Source data:
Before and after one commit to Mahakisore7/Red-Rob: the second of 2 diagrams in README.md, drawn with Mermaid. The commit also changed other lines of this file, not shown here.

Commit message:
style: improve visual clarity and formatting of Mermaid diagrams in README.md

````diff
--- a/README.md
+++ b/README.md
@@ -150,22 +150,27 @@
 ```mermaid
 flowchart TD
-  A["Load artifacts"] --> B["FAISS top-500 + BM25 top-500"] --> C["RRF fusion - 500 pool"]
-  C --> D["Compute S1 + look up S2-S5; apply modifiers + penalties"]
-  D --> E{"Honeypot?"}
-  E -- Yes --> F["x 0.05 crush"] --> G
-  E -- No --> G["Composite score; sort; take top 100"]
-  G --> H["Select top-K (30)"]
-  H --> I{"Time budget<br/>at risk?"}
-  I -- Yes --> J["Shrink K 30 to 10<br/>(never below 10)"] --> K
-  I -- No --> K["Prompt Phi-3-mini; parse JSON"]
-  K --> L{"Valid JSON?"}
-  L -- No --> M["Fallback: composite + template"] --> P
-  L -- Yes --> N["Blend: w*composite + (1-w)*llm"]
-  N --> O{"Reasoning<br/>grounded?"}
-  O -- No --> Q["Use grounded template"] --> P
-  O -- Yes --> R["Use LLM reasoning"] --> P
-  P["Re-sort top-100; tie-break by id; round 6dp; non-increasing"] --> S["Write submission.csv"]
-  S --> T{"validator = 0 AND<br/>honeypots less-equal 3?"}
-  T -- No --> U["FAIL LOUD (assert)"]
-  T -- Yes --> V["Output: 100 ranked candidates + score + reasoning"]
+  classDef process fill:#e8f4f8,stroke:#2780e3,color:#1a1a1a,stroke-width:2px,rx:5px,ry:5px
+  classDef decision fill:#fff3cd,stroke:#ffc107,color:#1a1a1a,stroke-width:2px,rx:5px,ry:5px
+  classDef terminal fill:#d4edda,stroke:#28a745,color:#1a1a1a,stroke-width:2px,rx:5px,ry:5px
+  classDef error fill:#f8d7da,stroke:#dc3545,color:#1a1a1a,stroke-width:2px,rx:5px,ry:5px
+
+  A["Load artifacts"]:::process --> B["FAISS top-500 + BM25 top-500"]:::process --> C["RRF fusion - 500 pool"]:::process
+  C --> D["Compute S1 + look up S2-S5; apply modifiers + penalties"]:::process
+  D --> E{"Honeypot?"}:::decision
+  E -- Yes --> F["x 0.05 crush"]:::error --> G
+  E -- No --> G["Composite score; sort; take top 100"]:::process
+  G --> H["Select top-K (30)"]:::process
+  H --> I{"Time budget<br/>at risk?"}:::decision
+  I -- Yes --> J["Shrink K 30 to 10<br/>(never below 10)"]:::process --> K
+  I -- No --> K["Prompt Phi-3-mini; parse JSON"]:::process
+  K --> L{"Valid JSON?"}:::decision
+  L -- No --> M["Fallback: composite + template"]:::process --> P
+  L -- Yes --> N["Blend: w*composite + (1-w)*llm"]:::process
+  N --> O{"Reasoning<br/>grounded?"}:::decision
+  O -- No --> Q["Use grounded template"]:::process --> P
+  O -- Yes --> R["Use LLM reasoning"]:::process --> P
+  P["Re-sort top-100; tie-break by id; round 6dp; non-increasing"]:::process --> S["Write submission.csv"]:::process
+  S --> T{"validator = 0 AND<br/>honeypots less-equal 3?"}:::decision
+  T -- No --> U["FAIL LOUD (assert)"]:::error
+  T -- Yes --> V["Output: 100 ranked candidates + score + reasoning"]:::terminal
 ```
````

What the task asks: A verbatim restatement of all the entries above is required.

Task answer:
Before and after one commit to Mahakisore7/Red-Rob: the second of 2 diagrams in README.md, drawn with Mermaid. The commit also changed other lines of this file, not shown here.

Commit message:
style: improve visual clarity and formatting of Mermaid diagrams in README.md

````diff
--- a/README.md
+++ b/README.md
@@ -150,22 +150,27 @@
 ```mermaid
 flowchart TD
-  A["Load artifacts"] --> B["FAISS top-500 + BM25 top-500"] --> C["RRF fusion - 500 pool"]
-  C --> D["Compute S1 + look up S2-S5; apply modifiers + penalties"]
-  D --> E{"Honeypot?"}
-  E -- Yes --> F["x 0.05 crush"] --> G
-  E -- No --> G["Composite score; sort; take top 100"]
-  G --> H["Select top-K (30)"]
-  H --> I{"Time budget<br/>at risk?"}
-  I -- Yes --> J["Shrink K 30 to 10<br/>(never below 10)"] --> K
-  I -- No --> K["Prompt Phi-3-mini; parse JSON"]
-  K --> L{"Valid JSON?"}
-  L -- No --> M["Fallback: composite + template"] --> P
-  L -- Yes --> N["Blend: w*composite + (1-w)*llm"]
-  N --> O{"Reasoning<br/>grounded?"}
-  O -- No --> Q["Use grounded template"] --> P
-  O -- Yes --> R["Use LLM reasoning"] --> P
-  P["Re-sort top-100; tie-break by id; round 6dp; non-increasing"] --> S["Write submission.csv"]
-  S --> T{"validator = 0 AND<br/>honeypots less-equal 3?"}
-  T -- No --> U["FAIL LOUD (assert)"]
-  T -- Yes --> V["Output: 100 ranked candidates + score + reasoning"]
+  classDef process fill:#e8f4f8,stroke:#2780e3,color:#1a1a1a,stroke-width:2px,rx:5px,ry:5px
+  classDef decision fill:#fff3cd,stroke:#ffc107,color:#1a1a1a,stroke-width:2px,rx:5px,ry:5px
+  classDef terminal fill:#d4edda,stroke:#28a745,color:#1a1a1a,stroke-width:2px,rx:5px,ry:5px
+  classDef error fill:#f8d7da,stroke:#dc3545,color:#1a1a1a,stroke-width:2px,rx:5px,ry:5px
+
+  A["Load artifacts"]:::process --> B["FAISS top-500 + BM25 top-500"]:::process --> C["RRF fusion - 500 pool"]:::process
+  C --> D["Compute S1 + look up S2-S5; apply modifiers + penalties"]:::process
+  D --> E{"Honeypot?"}:::decision
+  E -- Yes --> F["x 0.05 crush"]:::error --> G
+  E -- No --> G["Composite score; sort; take top 100"]:::process
+  G --> H["Select top-K (30)"]:::process
+  H --> I{"Time budget<br/>at risk?"}:::decision
+  I -- Yes --> J["Shrink K 30 to 10<br/>(never below 10)"]:::process --> K
+  I -- No --> K["Prompt Phi-3-mini; parse JSON"]:::process
+  K --> L{"Valid JSON?"}:::decision
+  L -- No --> M["Fallback: composite + template"]:::process --> P
+  L -- Yes --> N["Blend: w*composite + (1-w)*llm"]:::process
+  N --> O{"Reasoning<br/>grounded?"}:::decision
+  O -- No --> Q["Use grounded template"]:::process --> P
+  O -- Yes --> R["Use LLM reasoning"]:::process --> P
+  P["Re-sort top-100; tie-break by id; round 6dp; non-increasing"]:::process --> S["Write submission.csv"]:::process
+  S --> T{"validator = 0 AND<br/>honeypots less-equal 3?"}:::decision
+  T -- No --> U["FAIL LOUD (assert)"]:::error
+  T -- Yes --> V["Output: 100 ranked candidates + score + reasoning"]:::terminal
 ```
````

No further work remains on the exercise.